Elm St. project hits snag over retaining walls | Local News
LACONIA – Work on a multi-million dollar commercial residential project being developed by Scott Everett has been halted by the city after hearing an appeal from an owner of Lakeport whose home is adjacent to the property.
Peter Brunette of 15 Park Street is appealing a decision by City Planning and Code Director Dean Trefethen that allows contractors to install a metal retaining wall just 2 feet from their property line. That decision violates the city’s zoning ordinance, which says no structure may be built within 5 feet of adjacent land, Brunette said in his appeal, filed Thursday.
The city hopes to schedule a special session of the Zoning Board of Adjustment for next Wednesday or Thursday to take up the matter, Trefethen said on Friday.
Installation of the retaining wall, which Brunette refuses, should begin on Monday. On Friday, Trefethen’s office issued an order to stop work, which was posted on bright orange posters on the construction site.
The project – called Paugus Elm – consists of two three-story buildings and a parking garage. The larger building will face Elm Street and will have commercial space on the ground floor and 16 residential units on the top two floors. The smaller building on Railroad Avenue will also have commercial space on the ground floor and four additional residential units above.
Aside from the backlash issue, Brunette says the retaining walls should not be approved as they were not included in the plans presented to the city and therefore were not approved by the planning authority when they received the final site plan approval for the project issued June 1.
Brunette chairs the planning committee, but because he is an appendage of Everett’s project, he has withdrawn from the committee’s deliberations and the vote on Paugus Elm’s motion due to a conflict of interest. In his appeal, however, he noted that he had spoken out in favor of the project at public hearings in December and earlier this month.
“I’m very much in favor of this development,” said Brunette. “My beef isn’t with Scott Everett. It’s with the city. I ask for a technical review, ”he added.
Trefethen said he had given administration approval for the retaining walls, as he believes it is not a structure but a “construction technique” to be installed to prevent the loose soil on the site from collapsing, while the foundations for the buildings are being built.
Brunette denies Trefethen’s arguments and explains in his appeal: “The sheet piling used on this site is not a temporary structure as the contractor intends to leave it in place and trim it with a cutting torch close to the ground.”
“They are deeper in the ground than the (building) foundation,” said Brunette in a telephone interview on Friday.
Everett said in an interview on Friday that he believed that he and others involved in the project “followed all rules and regulations and that we are within the boundaries set by the city.” “We are confident that we have taken all the necessary steps,” he added, but stressed that he also wanted to respect the wishes of his neighbors.
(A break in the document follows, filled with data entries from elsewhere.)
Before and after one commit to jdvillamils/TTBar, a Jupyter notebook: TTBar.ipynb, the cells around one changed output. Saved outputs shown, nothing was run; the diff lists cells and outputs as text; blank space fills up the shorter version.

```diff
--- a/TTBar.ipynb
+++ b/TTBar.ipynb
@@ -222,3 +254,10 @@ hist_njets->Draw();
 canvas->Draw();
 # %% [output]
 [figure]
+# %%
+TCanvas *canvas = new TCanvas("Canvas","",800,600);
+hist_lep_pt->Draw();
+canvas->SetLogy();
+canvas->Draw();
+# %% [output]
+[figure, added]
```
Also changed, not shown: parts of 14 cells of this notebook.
Brunette said the building application part should have mentioned the possible need for the retaining walls “even if it was part of the excavation work”.
“The plans weren’t complete,” he said.
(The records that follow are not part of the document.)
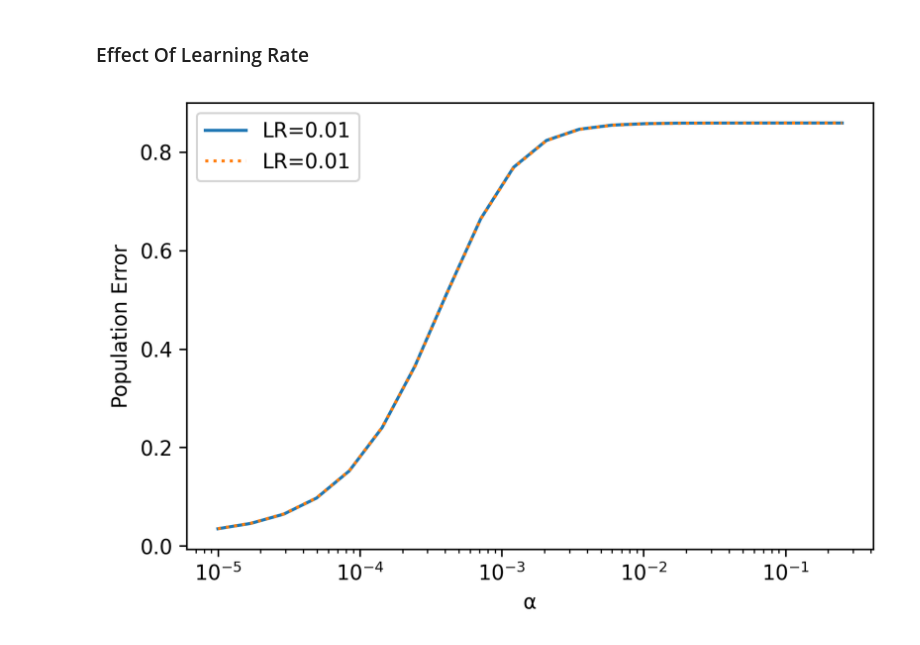
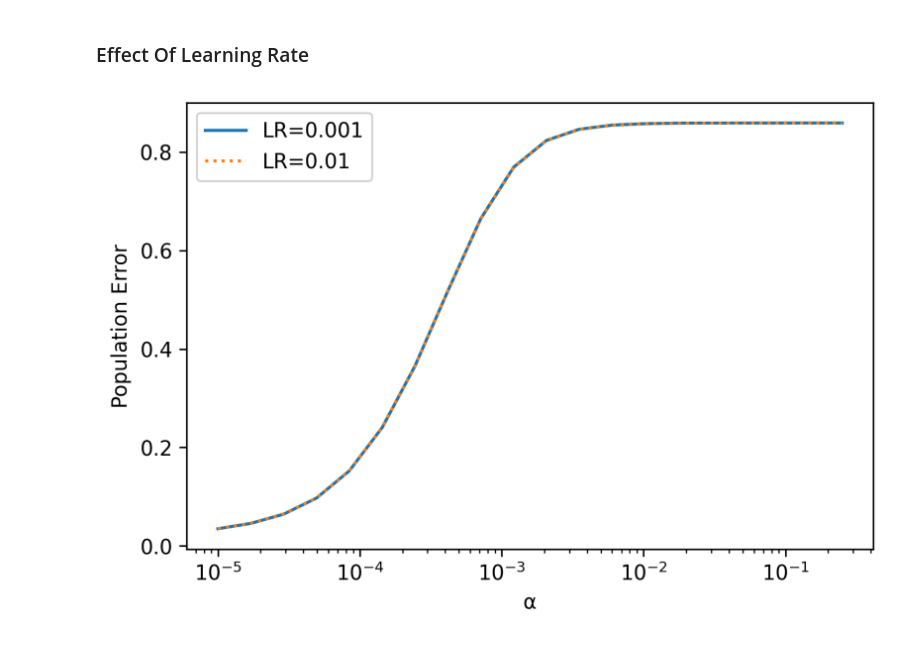
Before and after one commit to shaharazulay/implicit-bias, a Jupyter notebook: figures_unbiased_uv_model.ipynb, the cells around one changed output. Drawn from its saved outputs; the diff is of its cells as text; code cells hidden in the pictures.

```diff
--- a/figures_unbiased_uv_model.ipynb
+++ b/figures_unbiased_uv_model.ipynb
@@ -191,12 +191,12 @@ for k, v in results.items():
 # %%
 linstyles = ['', ':']
 
 for step_size, style in zip(step_size_range, linstyles):
     plot(alpha_range, [v for k, v in test_loss.items() if k[0] == step_size], style)
 
-legend([f'LR={step_size}' for alpha_range in s_range])
+legend([f'LR={step_size}' for step_size in step_size_range])
 ylabel('Population Error')
 xlabel('α')
 xscale('log')
 # %% [output]
-[figure, old version]
+[figure, new version]
```
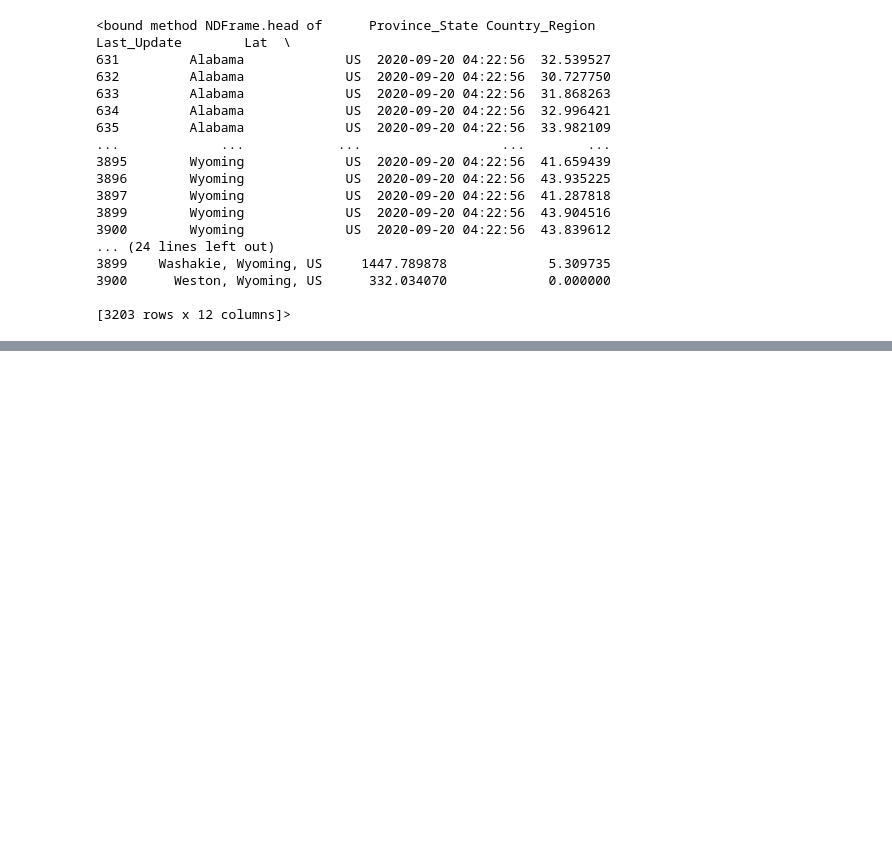
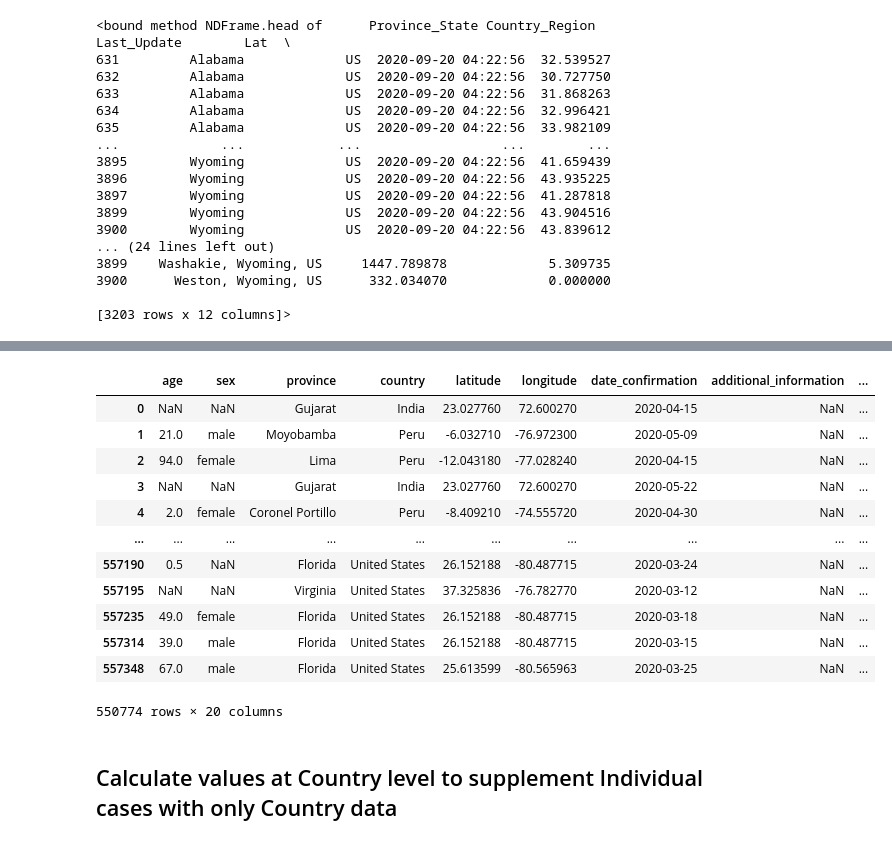
Before and after one commit to alhparsa/CMPT459-Project, a Jupyter notebook: Milestone_1.ipynb, the cells around one changed output, grey strips where cells are left out. Saved outputs shown, nothing was run; the diff lists cells and outputs as text; code cells hidden in the pictures; blank space fills up the shorter version.

Commit message:
Completed 1.5 Join and country aggregation for it.

```diff
--- a/Milestone_1.ipynb
+++ b/Milestone_1.ipynb
@@ -262,5 +262,5 @@ keys = state_Key(states)
 temp = us_loc['Last_Update'].unique()
 last_update = temp[0]
 
-states_weighted_sum = pd.DataFrame({'state':states, 'Last_Update': last_update, 'latitude':weighted_lat_list, 'longitude':weighted_long_list, 'Confirmed': total_US_State_Confirmed, 'Deaths': total_US_State_Deaths, 'Recovered': total_US_State_Recovered, 'Active': total_US_State_Active, 'Combined_Key': keys, 'Incidence_Rate': incidence_Rate, 'Case-Fatality_Ratio': fatality_Rate },)
+states_weighted_sum = pd.DataFrame({'state':states, 'country': 'United States', 'Last_Update': last_update, 'Lat':weighted_lat_list, 'Long_':weighted_long_list, 'Confirmed': total_US_State_Confirmed, 'Deaths': total_US_State_Deaths, 'Recovered': total_US_State_Recovered, 'Active': total_US_State_Active, 'Combined_Key': keys, 'Incidence_Rate': incidence_Rate, 'Case-Fatality_Ratio': fatality_Rate },)
 states_weighted_sum.head(5)
@@ -266,0 +278,28 @@ states_weighted_sum.head(5)
+# %%
+countries = d.location['Country_Region'].unique()
+loc_noUS = d.location[d.location.Country_Region != 'US']
+individual_US = d.individual[d.individual.country == 'United States']
+# Currently dealing with records that are non US and have a value for State
+individual_hasState = d.individual[d.individual['province'].notna()]
+individual_hasState = individual_hasState[individual_hasState['country'] != 'United States']
+initial_Merge = pd.merge(individual_hasState, loc_noUS, left_on=['province', 'country'], right_on=['Province_State', 'Country_Region'], how = 'left')
+US_Cases = individual_US.join(states_weighted_sum.set_index(['state','country']), how = 'left', on = ['province', 'country'])
+initial_Merge = initial_Merge.append(US_Cases)
+initial_Merge = initial_Merge.drop(columns=['Province_State', 'Country_Region'])
+initial_Merge
+# %% [output]
+|  | age | sex | province | country | latitude | longitude | date_confirmation | additional_information | ... |
+| 0 | NaN | NaN | Gujarat | India | 23.027760 | 72.600270 | 2020-04-15 | NaN | ... |
+| 1 | 21.0 | male | Moyobamba | Peru | -6.032710 | -76.972300 | 2020-05-09 | NaN | ... |
+| 2 | 94.0 | female | Lima | Peru | -12.043180 | -77.028240 | 2020-04-15 | NaN | ... |
+| 3 | NaN | NaN | Gujarat | India | 23.027760 | 72.600270 | 2020-05-22 | NaN | ... |
+| 4 | 2.0 | female | Coronel Portillo | Peru | -8.409210 | -74.555720 | 2020-04-30 | NaN | ... |
+| ... | ... | ... | ... | ... | ... | ... | ... | ... | ... |
+| 557190 | 0.5 | NaN | Florida | United States | 26.152188 | -80.487715 | 2020-03-24 | NaN | ... |
+| 557195 | NaN | NaN | Virginia | United States | 37.325836 | -76.782770 | 2020-03-12 | NaN | ... |
+| 557235 | 49.0 | female | Florida | United States | 26.152188 | -80.487715 | 2020-03-18 | NaN | ... |
+| 557314 | 39.0 | male | Florida | United States | 26.152188 | -80.487715 | 2020-03-15 | NaN | ... |
+| 557348 | 67.0 | male | Florida | United States | 25.613599 | -80.565963 | 2020-03-25 | NaN | ... |
+550774 rows × 20 columns
+# %% [markdown]
+## Calculate values at Country level to supplement Individual cases with only Country data
```
Also changed, not shown: parts of 5 cells of this notebook.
Everett said someone representing the project would attend the ZBA’s special session.
On his appeal, Brunette requested the matter be dealt with by the Appeals Chamber of the City’s Building Code. However, on the advice of the city attorney, the city decided to refer the matter to the ZBA, as the appeal “has to do with the definition of the building development and therefore the building regulations are the main document,” explained Trefethen.
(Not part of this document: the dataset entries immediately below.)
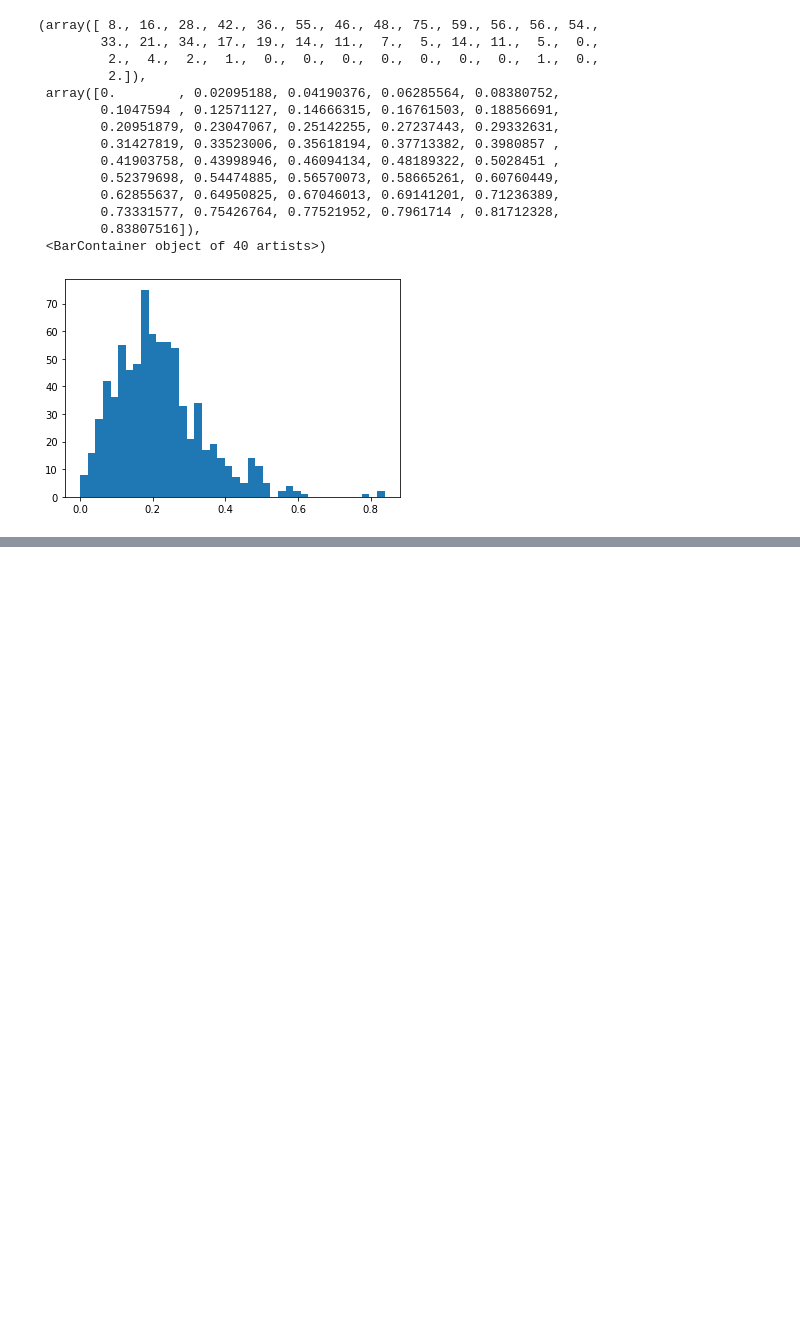
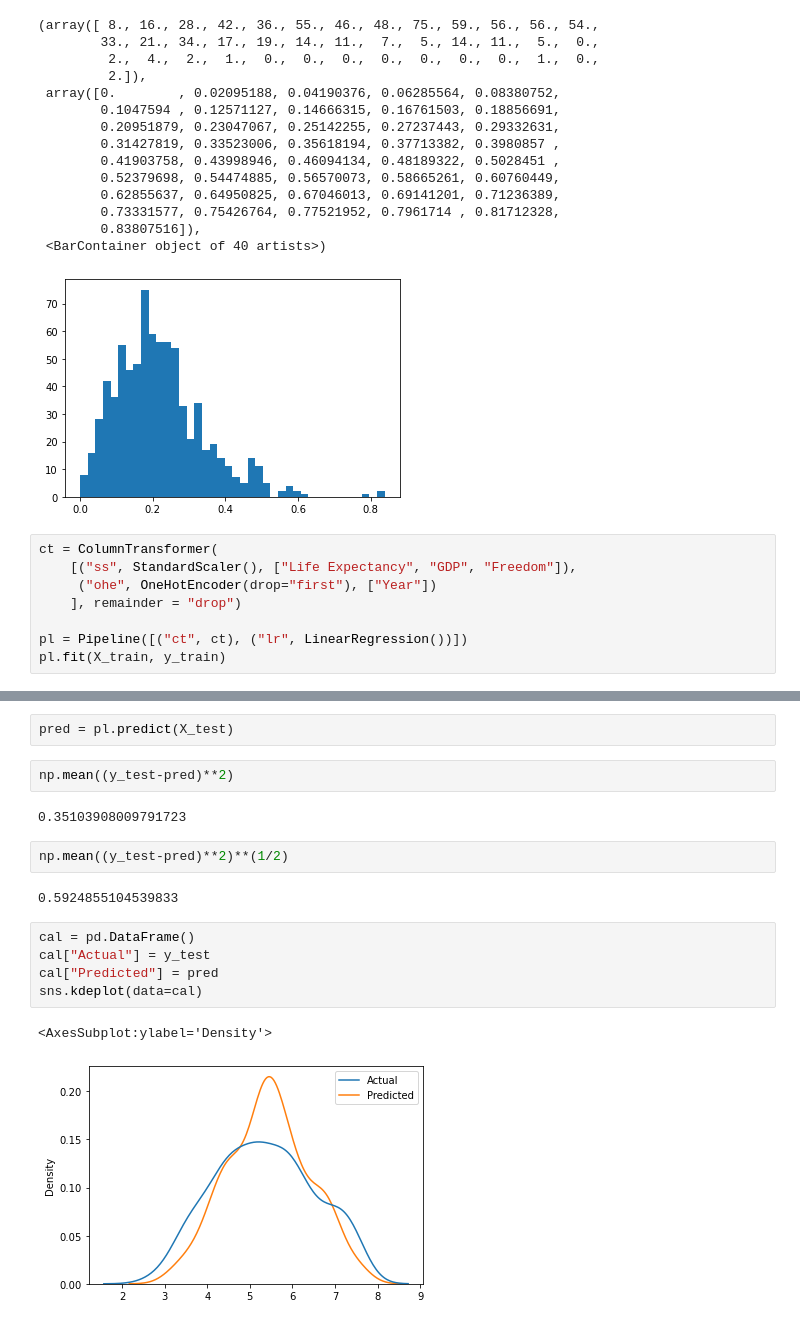
Before and after one commit to aidan-ching/happiness_index_data_analysis, a Jupyter notebook: Happiness .ipynb, the cells around one changed output, grey strips where cells are left out. Drawn from its saved outputs; the diff is of its cells as text; blank space fills up the shorter version.

```diff
--- a/Happiness .ipynb
+++ b/Happiness .ipynb
@@ -219,3 +227,11 @@ plt.hist(totalSet["Generosity"], bins=40)
         0.83807516]),
  <BarContainer object of 40 artists>)
 [figure]
+# %%
+ct = ColumnTransformer(
+    [("ss", StandardScaler(), ["Life Expectancy", "GDP", "Freedom"]),
+     ("ohe", OneHotEncoder(drop="first"), ["Year"])
+    ], remainder = "drop")
+
+pl = Pipeline([("ct", ct), ("lr", LinearRegression())])
+pl.fit(X_train, y_train)
@@ -221,0 +247,18 @@ plt.hist(totalSet["Generosity"], bins=40)
+# %%
+pred = pl.predict(X_test)
+# %%
+np.mean((y_test-pred)**2)
+# %% [output]
+0.35103908009791723
+# %%
+np.mean((y_test-pred)**2)**(1/2)
+# %% [output]
+0.5924855104539833
+# %%
+cal = pd.DataFrame()
+cal["Actual"] = y_test
+cal["Predicted"] = pred
+sns.kdeplot(data=cal)
+# %% [output]
+<AxesSubplot:ylabel='Density'>
+[figure, added]
```
Also changed, not shown: parts of 10 cells of this notebook.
Two sections of the retaining wall have already been installed – one runs along the front of the property next to Elm Street and the other runs along part of Park Street which marks the western boundary of the development area.
The retaining walls are made of interlocking metal plates 18 inches to 2 feet wide and 25 to 30 feet long that are pounded into the ground with a pile driver.
“The earthquake-like seismic vibrations of the crane-operated ram will probably permanently damage the foundations of my house and my barn as well as a (historic) stone-insulated well in the courtyard,” explained Brunette in his appeal.
He also fears that the ground shocks could undermine the foundations of his home. He goes on to claim that driving the retaining wall this close to his property line will damage the roots and therefore potentially kill some very old cherry trees in his back garden adjoining the project site.
“I’m just trying to keep what I have,” said Brunette.